Although grief is extremely difficult to bear, when matched with perseverance it can lead to a fruitful life and a stronger faith. For many, it can become a maturing period or a time of reformation of the soul. Surely nobody would wish for grief upon another, but in experiencing the reality that death is likely to penetrate our life experiences, it is awesome how different we can be after surviving its sting.
The longer I have experienced my own soul’s echoes, the more in touch I have become with those grieving around me. There is a network of people sharing in the one common experience of loss. As each one gains insight and boldness, the whole of the grieving world is lifted. As you journey down your very own path of echoes know that you are not alone. There is purpose and hope still for your life and even for the loved one you have lost. Somehow the character and presence of those we have lost manages to adopt a place in our soul that with time brings a radiant mix of joyful colors.
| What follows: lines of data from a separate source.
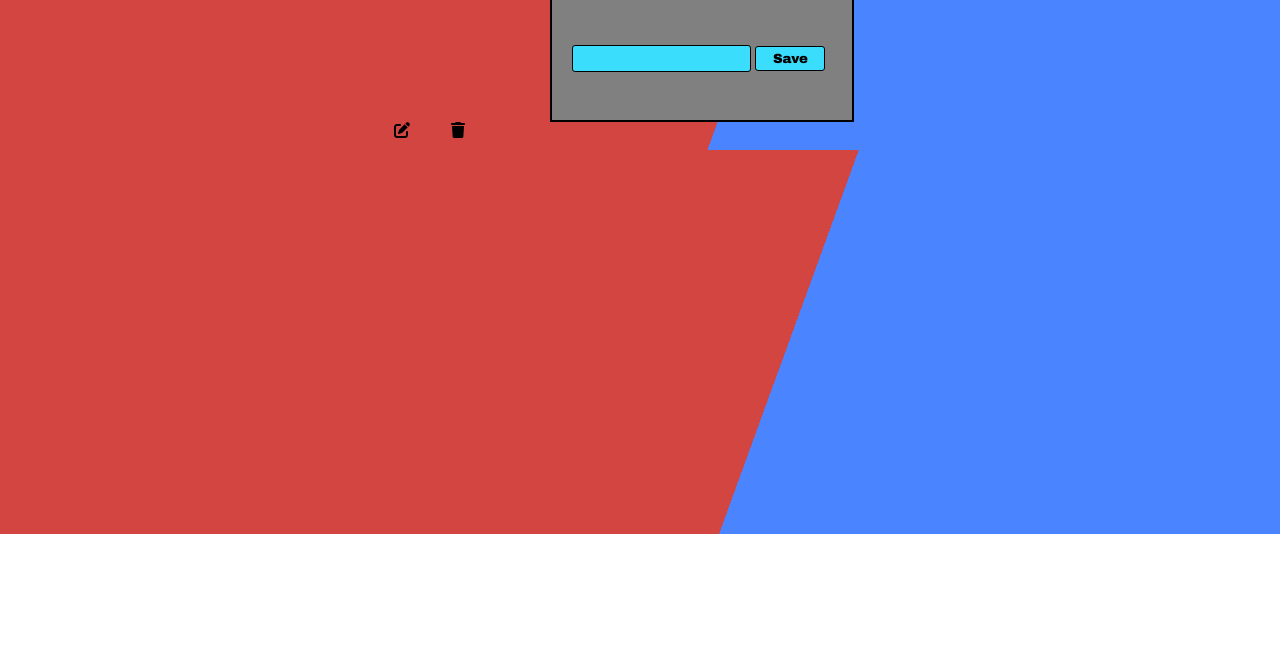
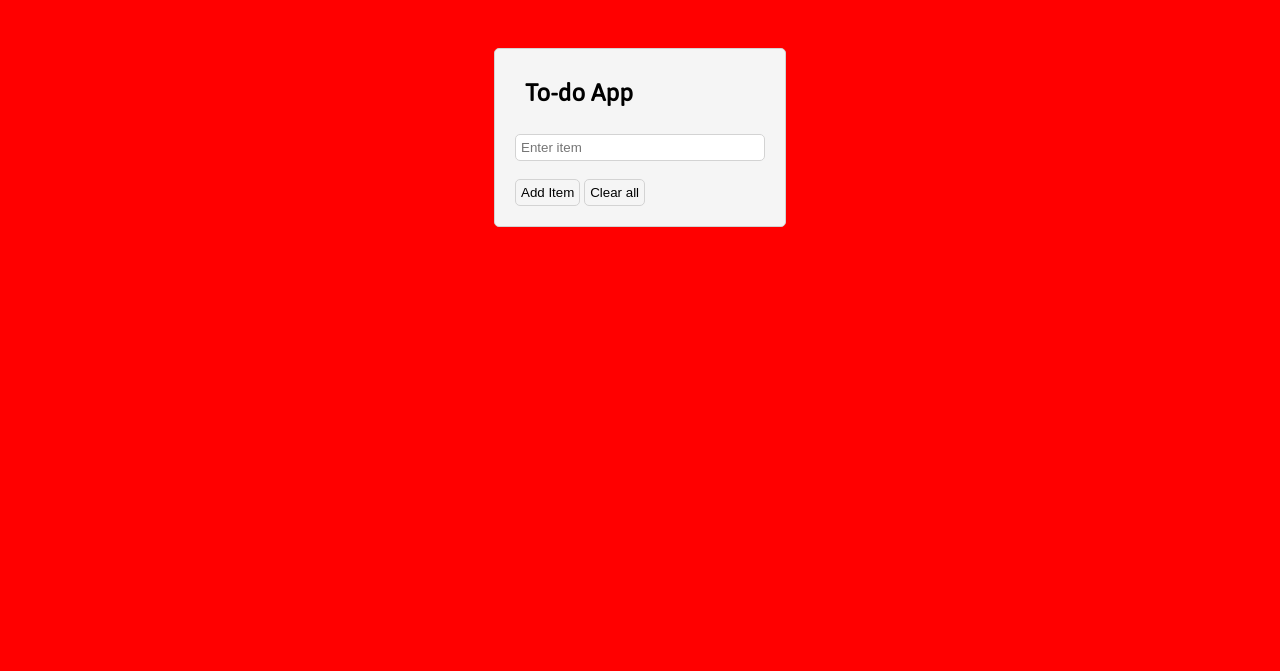
Before and after one commit to Atfaras-company/todo, a plain HTML site: page index.html in a window 1280 px wide. Shown: the part 266-937 px from the top of the page. Before the commit the page ends 800 px from the top, so only its background shows below. Drawn offline with Linux system fonts and the light colour scheme.

Commit message:
All design is finish

```diff
--- a/app.js
+++ b/app.js
@@ -1,24 +1,24 @@
 const ul = document.querySelector('ul');
-const input = document.getElementById('inputTodo');
+const input = document.getElementById('item');
 let itemsArray = localStorage.getItem('items') ?
 JSON.parse(localStorage.getItem('items')) : [];
 
 itemsArray.forEach(addTask);
 function addTask(text){
-  const li = document.createElement('li')
-  li.textContent = text;
+  const li = document.createElement('li');
+  li.innerHTML = text + '<div id="icons"> <i id="edit" class="fa-solid fa-pen-to-square"></i><i id="delete" class="fa-solid fa-trash"></i><i class="fa-solid fa-check"></i></div> ';
   ul.appendChild(li);
 }
 
-function addTodo(){
-  itemsArray.push(inputTodo.value);
+function add(){
+  itemsArray.push(input.value);
   localStorage.setItem('items', JSON.stringify(itemsArray));
-  addTask(inputTodo.value);
-  inputTodo.value = '';
+  addTask(input.value);
+  input.value = '';
 }
 
 function del(){
   localStorage.clear();
   ul.innerHTML = '';
   itemsArray = [];
-}``
+}
--- a/index.html
+++ b/index.html
@@ -8,17 +8,20 @@
   </head>
   <body>
     <div class="container">
-      <h2>ToDo App</h2>
-      <div class="border">
-        <input type="text" id="inputTodo" />
-        <button onclick="addTodo()">Save</button>
+      <div class="container">
+        <div class="to-do-app">
+          <h2>To-do App</h2>
+          <br>
+          <input type="text" id="item" placeholder="Enter item">
+          <br>
+          <br>
+          <button onclick="add()">Add Item </button>
+          <button onclick="del()">Clear all</button>
+        </div>
+        <ul class="to-do-list">
+
+         </ul></ul>
       </div>
-      <div class="todolist">
-        <ul class="todos">
-         <i id="edit" class="fa-solid fa-pen-to-square"></i>
-            <i id="delete" class="fa-solid fa-trash"></i></ul>
-      </div>
-    </div>
 
     <script src="app.js"></script>    <script
       src="https://kit.fontawesome.com/301b40817f.js"
--- a/style.css
+++ b/style.css
@@ -1,89 +1,77 @@
-*{
-    margin: 0;
-    padding: 0;
-    justify-content: center;
+
+
+
+
+@import url("https://fonts.googleapis.com/css2?family=Asap&display=swap");
+* {
+  padding: 0;
+  margin: 0;
+  box-sizing: border-box;
 }
-body{
-    background: linear-gradient(110deg, #d24540 60%, #4b84ff 60%);
+body {
+  width: 100%;
+  height: 100vh;
+  background-color: #ff0000;
+  font-family: "Asap", sans-serif;
 }
-.border{
-    width: 300px;
-    height: 120px;
-    border: 2px solid black;
-    margin-left: 43%;
-    margin-top: 3%;
-    background-color: grey;
+.container {
+  max-width: 405px;
+  margin: 137px auto;
+  padding: 20px;
+  display: flex;
+  flex-direction: column;
 }
-.border input{
-    border: 1px solid black;
-    border-radius: 3px;
-    height: 25px;
-    margin-top: 45px;
-    margin-left: 20px;
-    background-color: #3bddfd;
+.to-do-app {
+  width: 100%;
+  padding: 20px;
+  border-radius: 5px;
+  background-color: whitesmoke;
+  border: 1px solid #d3d3d3;
 }
-.border button{
-    border: 1px solid black;
-    border-radius: 3px;
-    height: 25px;
-    width: 70px;
-    background-color: #3bddfd;
-    color: black;
-    font-family: Arial Black;
-
+.to-do-app h2 {
+  padding: 10px;
 }
-.border button:hover{
-    background-color: red;
-    color: white;
+.to-do-app input {
+  width: 250px;
+  padding: 5px;
+  border-radius: 5px;
+  border: 1px solid #d3d3d3;
 }
-
-.todos {
-    margin-right: 5px;
-    padding: 0 20px 10px 25px;
-    list-style: none;
-  }
-  .todos li{
-    font-size: 24px;
-    padding: 20px;
-  }
-
-  .todo{
-    display: flex;
-    align-items: center;
-    justify-items: center;
-    border: 1px solid black;
-    width: 600px;
-    margin-left: 33.5%;
-    margin-top: 20px;
-    background-color: white;
-    font-family: 'Segoe UI', Tahoma, Geneva, Verdana, sans-serif;
-    color: red;
-    font: bolder;
-    text-shadow: 1px 1px black;
-  }
-  #edit{
-    margin-left: 30%;
-    cursor: pointer;
-  }
-  #delete{
-    margin-left: 3%;
-    cursor: pointer;
-  }
-  #completed{
-    width: 20px;
-    height: 25px;
-    margin-left: 2%;
-  }
-  h2{
-    text-align: center;
-    margin-top: 15%;
-    font-size: 30px;
-    color: white;
-    background-color: #3bddfd;
-    text-shadow: 1px 2px black;
+.to-do-app button {
+  width: fit-content;
+  padding: 5px;
+  cursor: pointer;
+  border: 1px solid #d3d3d3;
+  border-radius: 5px;
+  background-color: whitesmoke;
 }
-li{
+.to-do-app button:hover {
+  background-color: rgba(0, 0, 0, 0.1);
+}
+ul  {
+  font-size: 25px;
+}
+.to-do-list {
+  margin-top: 20px;
+  margin-right: 5px;
+  padding: 0 20px 10px 25px;
+  display: flex;
+  flex-direction: column;
+  gap: 15px;
+  list-style: none;
+}
+.to-do-list li{
+  margin-left: -25px;
   font-size: small;
-  background-color: whitesmoke;
+  background-color: rgb(34, 220, 198);
   padding: 20px;
+  width: 365px;
 }
+#icons{
+  margin-top: -14px;
+  margin-left: 75%;
+}
+i{
+  margin-left: 8px;
+font-size: 20px;
+}
```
Each step forward, every tear dropped, and all resounding messages describing the elements of our grief are now creating a very powerful testimony of something even greater.
Losing my two children was terribly awful, traumatic, and painful, but I have found hope and meaning in the love of Jesus. He has taught me that there is hope in death because He died for me and there is a place to dwell for eternity with God. The death of my precious children is now becoming a platform for me to share of God’s greatness and the hope that is found in Him.